Work item:
Say how many of the lines below contain the word "String"; nothing else belongs in the answer.

Excerpted records START

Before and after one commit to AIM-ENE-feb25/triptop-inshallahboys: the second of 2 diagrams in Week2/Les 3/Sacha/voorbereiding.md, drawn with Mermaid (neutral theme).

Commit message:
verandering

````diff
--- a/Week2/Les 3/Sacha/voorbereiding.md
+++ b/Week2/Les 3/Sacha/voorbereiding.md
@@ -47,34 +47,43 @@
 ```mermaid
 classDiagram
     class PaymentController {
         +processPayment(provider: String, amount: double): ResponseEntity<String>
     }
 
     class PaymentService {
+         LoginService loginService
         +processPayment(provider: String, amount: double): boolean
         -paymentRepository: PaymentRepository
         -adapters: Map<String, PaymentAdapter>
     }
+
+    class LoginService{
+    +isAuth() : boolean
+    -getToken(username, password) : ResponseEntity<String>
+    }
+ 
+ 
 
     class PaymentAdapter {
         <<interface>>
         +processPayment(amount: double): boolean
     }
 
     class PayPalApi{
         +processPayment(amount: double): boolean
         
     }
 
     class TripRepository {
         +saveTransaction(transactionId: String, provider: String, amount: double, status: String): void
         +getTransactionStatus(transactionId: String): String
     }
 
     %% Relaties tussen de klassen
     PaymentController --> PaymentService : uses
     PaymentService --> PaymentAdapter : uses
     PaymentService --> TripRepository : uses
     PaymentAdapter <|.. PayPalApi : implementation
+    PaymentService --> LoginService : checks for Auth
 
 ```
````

Excerpted records END
Excerpted records START

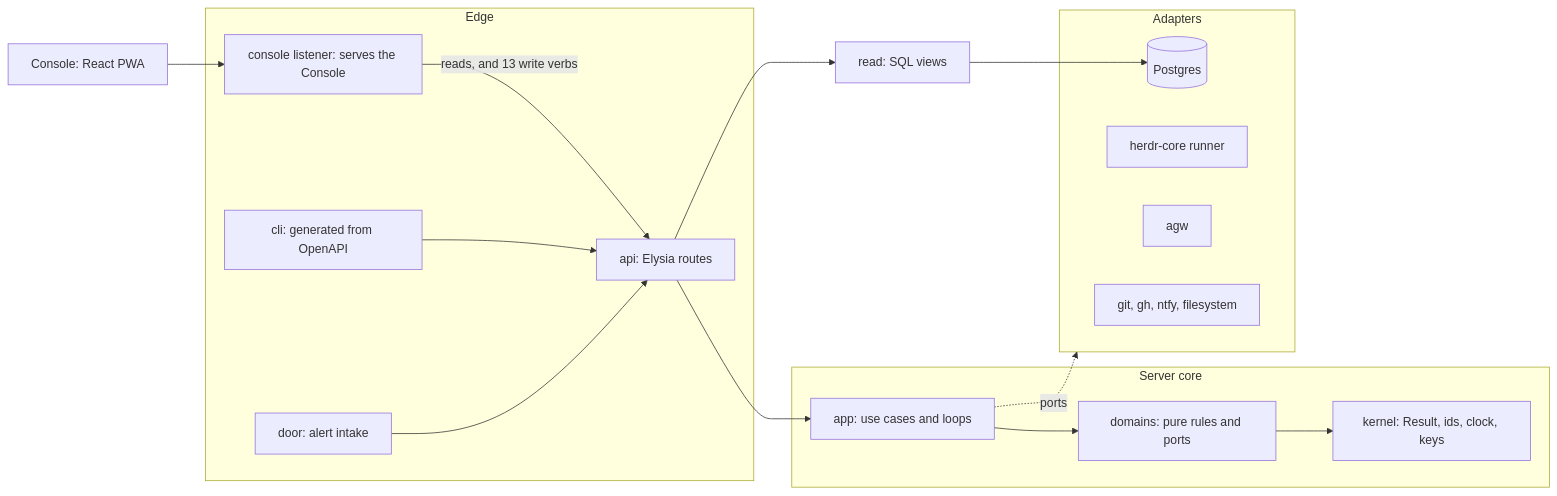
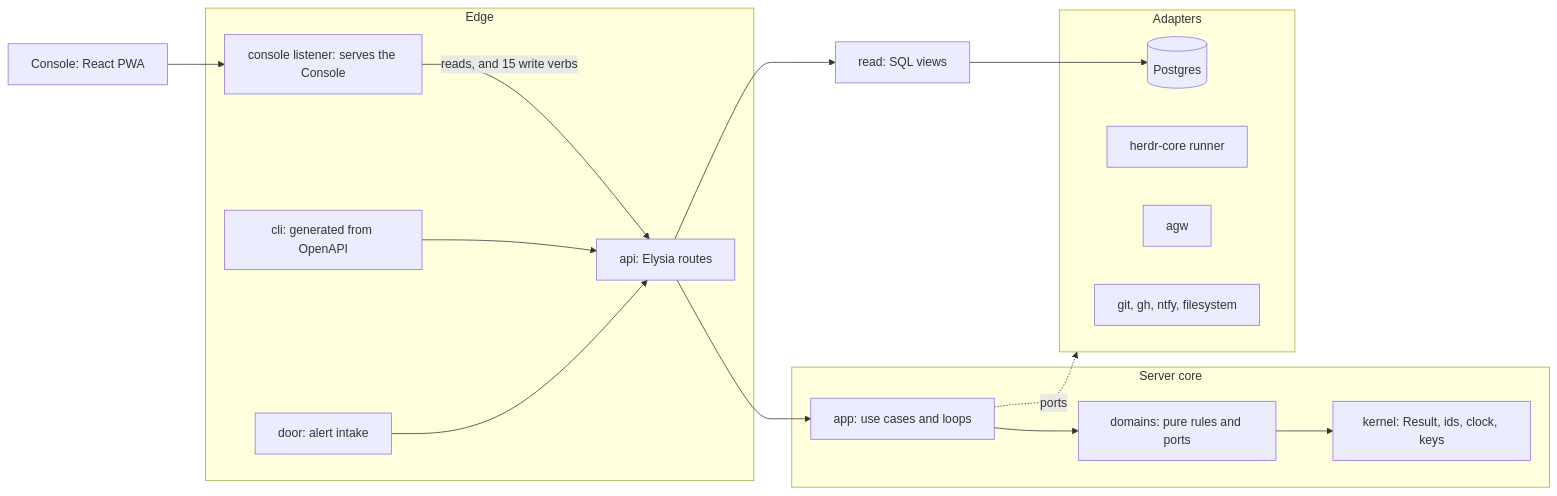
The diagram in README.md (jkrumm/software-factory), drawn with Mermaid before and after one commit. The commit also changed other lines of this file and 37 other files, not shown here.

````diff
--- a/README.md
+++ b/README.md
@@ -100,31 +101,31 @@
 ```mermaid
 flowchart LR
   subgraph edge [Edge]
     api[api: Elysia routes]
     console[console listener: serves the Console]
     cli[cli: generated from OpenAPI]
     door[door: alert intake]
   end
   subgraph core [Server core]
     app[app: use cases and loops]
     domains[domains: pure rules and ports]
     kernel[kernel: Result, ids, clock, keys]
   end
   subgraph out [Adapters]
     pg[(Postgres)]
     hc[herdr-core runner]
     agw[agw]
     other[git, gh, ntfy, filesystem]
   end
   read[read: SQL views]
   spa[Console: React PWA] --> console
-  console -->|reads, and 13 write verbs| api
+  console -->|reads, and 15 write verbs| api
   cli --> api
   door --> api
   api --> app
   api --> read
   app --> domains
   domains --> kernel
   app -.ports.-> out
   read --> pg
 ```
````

Excerpted records END

Answer space:
6